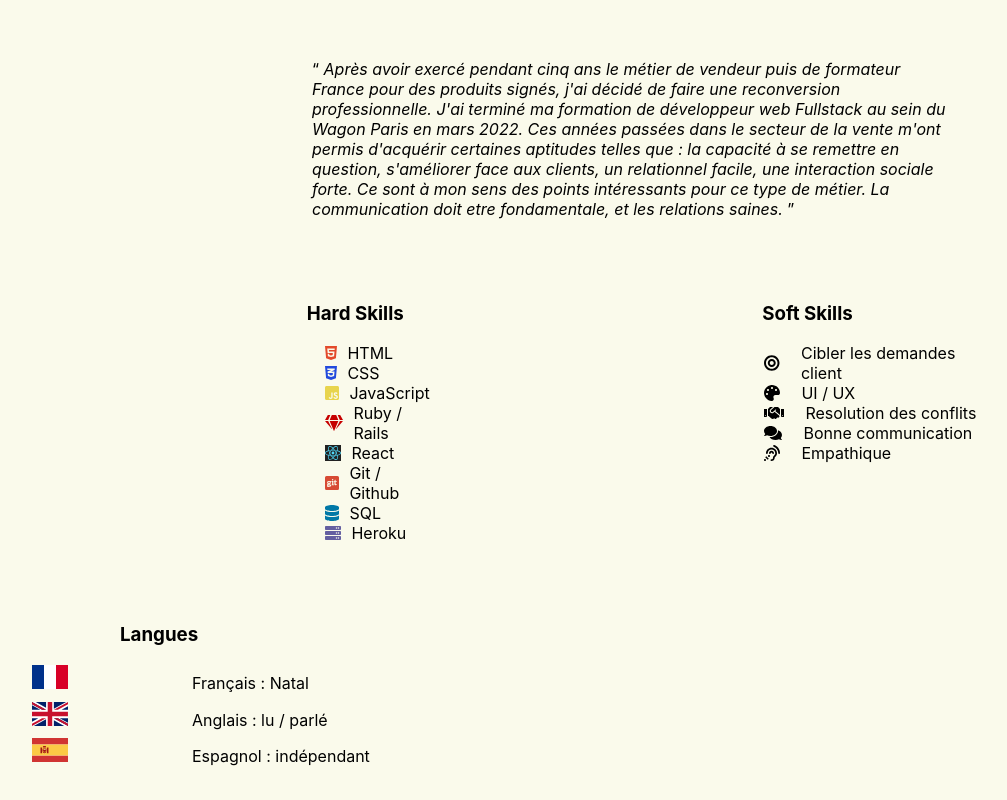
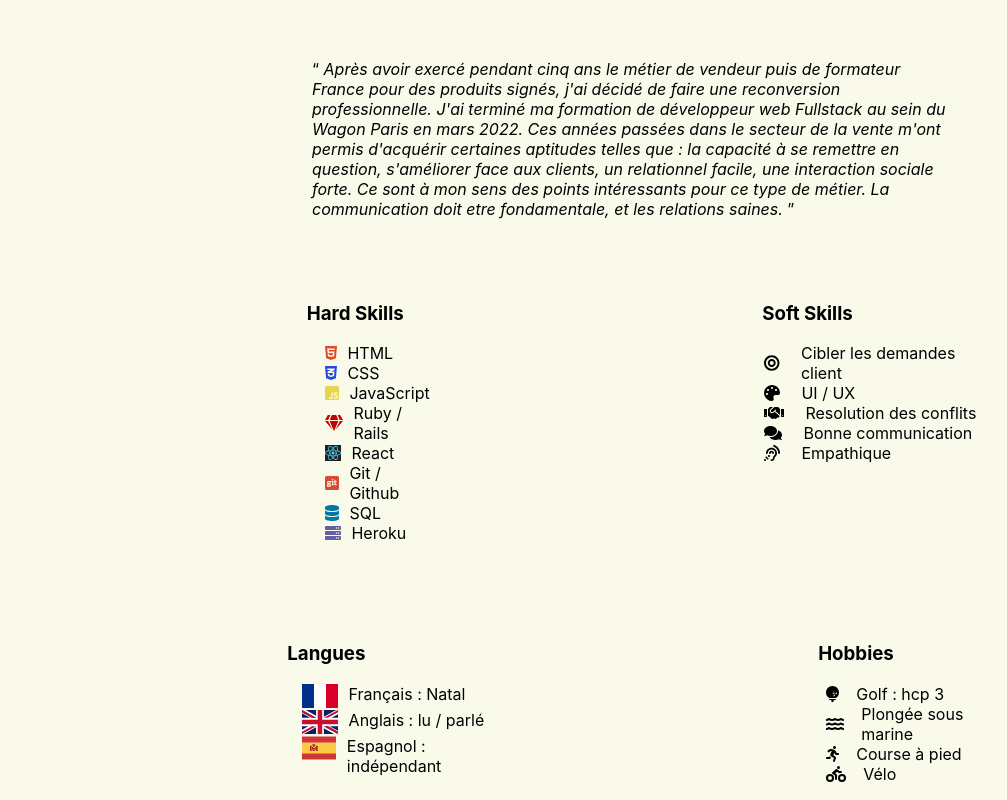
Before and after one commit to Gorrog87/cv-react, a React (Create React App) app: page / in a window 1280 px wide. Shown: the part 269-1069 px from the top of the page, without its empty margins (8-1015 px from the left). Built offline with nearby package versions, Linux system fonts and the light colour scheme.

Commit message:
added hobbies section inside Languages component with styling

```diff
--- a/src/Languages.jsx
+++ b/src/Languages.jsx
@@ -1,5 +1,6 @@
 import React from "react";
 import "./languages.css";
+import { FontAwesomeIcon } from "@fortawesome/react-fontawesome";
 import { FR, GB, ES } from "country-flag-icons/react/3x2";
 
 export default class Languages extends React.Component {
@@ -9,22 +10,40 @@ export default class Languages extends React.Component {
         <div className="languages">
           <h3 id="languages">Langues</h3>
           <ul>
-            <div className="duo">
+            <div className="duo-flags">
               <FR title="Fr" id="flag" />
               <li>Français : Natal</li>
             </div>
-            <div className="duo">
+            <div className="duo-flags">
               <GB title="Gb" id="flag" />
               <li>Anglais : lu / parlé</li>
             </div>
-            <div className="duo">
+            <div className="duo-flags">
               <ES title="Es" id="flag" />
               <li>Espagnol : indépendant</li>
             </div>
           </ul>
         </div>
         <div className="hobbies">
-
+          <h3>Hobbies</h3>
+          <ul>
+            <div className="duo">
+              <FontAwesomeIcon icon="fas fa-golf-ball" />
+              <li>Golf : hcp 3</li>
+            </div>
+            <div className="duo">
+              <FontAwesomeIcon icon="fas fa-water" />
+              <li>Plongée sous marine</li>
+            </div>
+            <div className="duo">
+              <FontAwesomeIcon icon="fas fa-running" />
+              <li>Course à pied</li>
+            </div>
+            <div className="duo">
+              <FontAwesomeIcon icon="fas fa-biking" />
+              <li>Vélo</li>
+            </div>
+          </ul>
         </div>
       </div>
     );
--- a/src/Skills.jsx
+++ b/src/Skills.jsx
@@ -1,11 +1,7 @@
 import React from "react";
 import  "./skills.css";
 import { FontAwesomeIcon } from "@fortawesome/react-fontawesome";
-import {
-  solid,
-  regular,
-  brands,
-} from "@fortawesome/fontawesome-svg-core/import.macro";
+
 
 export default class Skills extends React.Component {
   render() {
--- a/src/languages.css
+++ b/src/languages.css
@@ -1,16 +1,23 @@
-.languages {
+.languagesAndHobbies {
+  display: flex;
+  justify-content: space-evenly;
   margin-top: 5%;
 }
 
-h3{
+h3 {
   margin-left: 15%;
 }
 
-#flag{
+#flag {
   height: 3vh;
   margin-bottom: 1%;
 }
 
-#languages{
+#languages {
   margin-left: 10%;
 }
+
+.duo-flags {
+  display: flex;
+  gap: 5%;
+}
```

• [Exercise brief] Lines containing the word "with" must all be returned from the material above.

• [Exercise answer]
Before and after one commit to Gorrog87/cv-react, a React (Create React App) app: page / in a window 1280 px wide. Shown: the part 269-1069 px from the top of the page, without its empty margins (8-1015 px from the left). Built offline with nearby package versions, Linux system fonts and the light colour scheme.
added hobbies section inside Languages component with styling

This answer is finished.